Class of 1940
If you were a high school track and field sprint fan in the post-Jesse Owens era leading into World War II – and residing in the Northeast, South or Midwest – you might not have ever heard much about Eddie Morris. That is, the “Huntington Beach Bullet” or the “Blonde Bullet,” as many liked to call him. But if you were California, especially Southern California, it was another story. If it hadn’t been for WWII and the cancellation of the 1940 and ’44 Olympic Games – not to mention a unusually bad hamstring injury – Morris might have truly been a part of the American sprint legacy. He might have challenged even more of Owens’ records than he did as a schoolboy.
The progress of Morris’s career at Huntington Beach took him to 1940 as a senior, when his performances drew comparisons to Owens. He lowered his 100y times to 9.6(9.5w) and 10.4 for 100m – which tied Owens’ 1933 mark and lasted until 1959. He would also run 20.7 for 220y, equaling another Owens time which would prevail for 13 years. He swept the California state and AAU Junior titles in both events, as well as running 4th in the AAU seniors – ranking 5th in the world in the 100 and 4th in the 220 for the year.
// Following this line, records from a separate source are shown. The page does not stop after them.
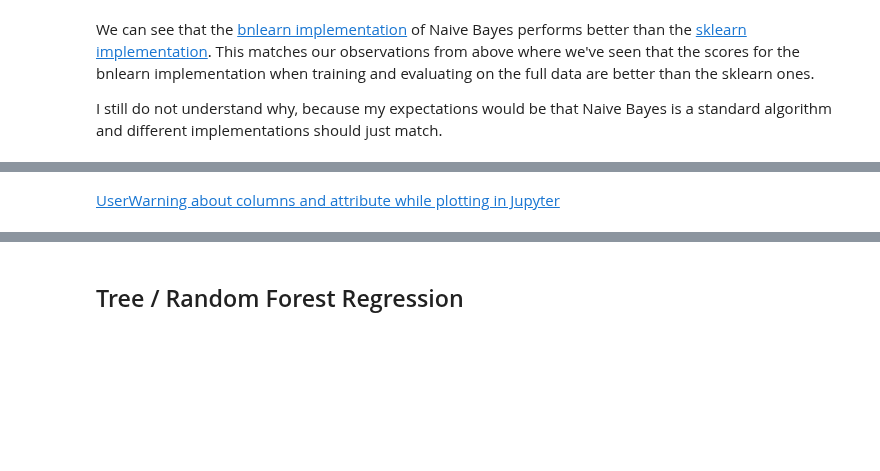
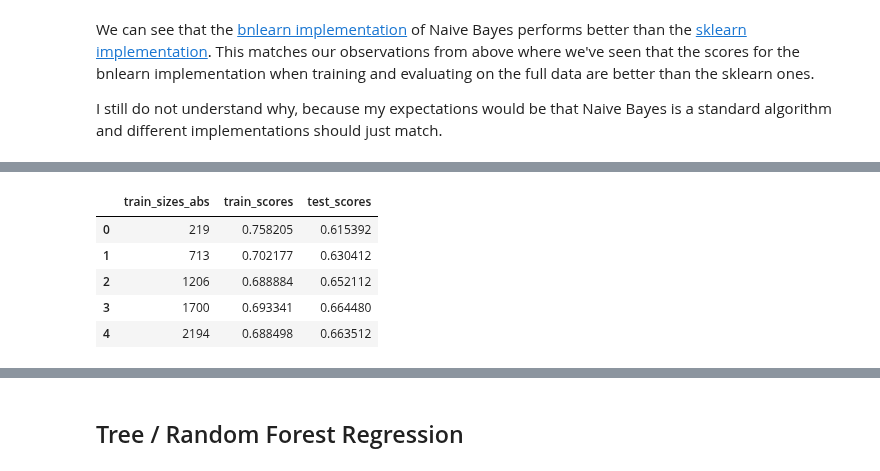
Before and after one commit to cs224/pybnl, a Jupyter notebook: examples/010-2018-06-20-ames-house-prices.ipynb, the cells around one changed output, grey strips where cells are left out. Cells and saved outputs as stored; diff of their text form; code cells hidden in the pictures; blank space fills up the shorter version.

```diff
--- a/examples/010-2018-06-20-ames-house-prices.ipynb
+++ b/examples/010-2018-06-20-ames-house-prices.ipynb
@@ -1125,14 +1662,16 @@ skl_mnby = dsbasics.bin.ClassifierToRegressorHelper(pybnl.bn.SKLearnMultinomialN
 
 it = dsbasics.bin.MetaDataInitTransformer()
 
-dc = dsbasics.bin.DropColumnTransformer(['PID', 'Alley'])
+# dc = dsbasics.bin.DropColumnTransformer(['PID', 'Alley'])
+dc = dsbasics.bin.DropColumnTransformer(['PID', 'Alley', 'Utilities'])
+filter_list = ['Utilities']
 
 ct = dsbasics.bin.CategoricalTransformer(
     categorical_columns = cat_columns,
-    ordered_categorical_columns = tmp_cat_columns_ordinal,
+    ordered_categorical_columns = [c for c,vs in cat_columns_ordinal if c not in filter_list],
     discrete_columns = discrete_columns,
     continuous_columns = continuous_columns,
-    levels_map = tmp_levels_map
+    levels_map = category_definition_levels_map
 )
 
 nt = dsbasics.bin.NullToNATransformer(null_to_NA_columns = tmp_cat_columns_NA)
@@ -1141,12 +1680,10 @@ pc = dsbasics.bin.PandasCutBinTransformer({'SalePrice': [75000.0, 150000.0, 2250
 
 tvbt = dsbasics.bin.TargetVariableDecisionTreeBinTransformer(
     max_leaf_nodes=3,
-    binning_variables=target_variable_decision_tree_binning_variables_
+    binning_variables=[x for x in target_variable_decision_tree_binning_variables_ if x not in filter_list]
 )
 
 lt = dsbasics.bin.CategoryLevelsAsStringsTransformer()
-
-fn = dsbasics.bin.FilterNullTransformer()
 
 pl3 = sklearn.pipeline.Pipeline(
     memory=None,
@@ -1158,10 +1695,9 @@ pl3 = sklearn.pipeline.Pipeline(
         ('target_variable_binning', pc),
         ('decision_tree_discretization', tvbt),
         ('levels_as_strings', lt),
-        ('filter_null_rows', fn),
         ('skl_mnby', skl_mnby)
 ])
 
-pl3.fit(df_.iloc[:,:-1], df_.SalePrice)
-pl3_pred_y = pl2.predict(df_.iloc[:,:-1])
+pl3.fit(df_pipeline_input.iloc[:,:-1], df_pipeline_input.SalePrice)
+pl3_pred_y = pl3.predict(df_pipeline_input.iloc[:,:-1])
 # %%
@@ -1239,6 +1828,4 @@ def my_learning_curve(clf, X, y, train_sizes=np.array([ 0.1, 0.33, 0.55, 0.78, 1
 # pl3_learning_curve_df = my_learning_curve(pl3, X, y)
 # %%
 # pl3_learning_curve_df
-# %% [markdown]
-[UserWarning about columns and attribute while plotting in Jupyter](https://github.com/pandas-dev/pandas/issues/18671)
 # %%
@@ -1248,0 +1848,9 @@ def my_learning_curve(clf, X, y, train_sizes=np.array([ 0.1, 0.33, 0.55, 0.78, 1
+# %%
+learning_curve_to_data_frame(pl3_lc)
+# %% [output]
+|  | train_sizes_abs | train_scores | test_scores |
+| 0 | 219 | 0.758205 | 0.615392 |
+| 1 | 713 | 0.702177 | 0.630412 |
+| 2 | 1206 | 0.688884 | 0.652112 |
+| 3 | 1700 | 0.693341 | 0.664480 |
+| 4 | 2194 | 0.688498 | 0.663512 |
```
Also changed, not shown: parts of 165 cells of this notebook, 1 other file.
This was all the culmination of events which began with Morris moving to California from Kansas with his family in 1931, while he was age 8. In 1937, during a gym class while a freshman at Huntington Beach, he was discovered while long jumping by Coach Harry M. (Cap) Sheue. After a year of hard training, he started excelling on the track and becoming something of a celebrity in the small town of 3,500 residents. Morris would become a 3-time state and Southern Section champion in the 220y, and 2-time SS champ in the 100. Even in 1938, the local media was touting him as a 1940 Olympic prospect.
But the war put paid to those hopes. Morris went to Santa Ana JC after high school, but suffered a brutal hamstring pull during a practice meet. Though he signed and competed for USC beginning in 1942, the injury never really healed and Morris wasn’t the same. After college, Morris had a 39-year career as a pipeline controller for a Long Beach oil corporation before retiring, then passed in 2002 at age 79.
Did You Know?
Eddie Morris was known as the “World’s Fastest Schoolboy” during his days at Huntington Beach.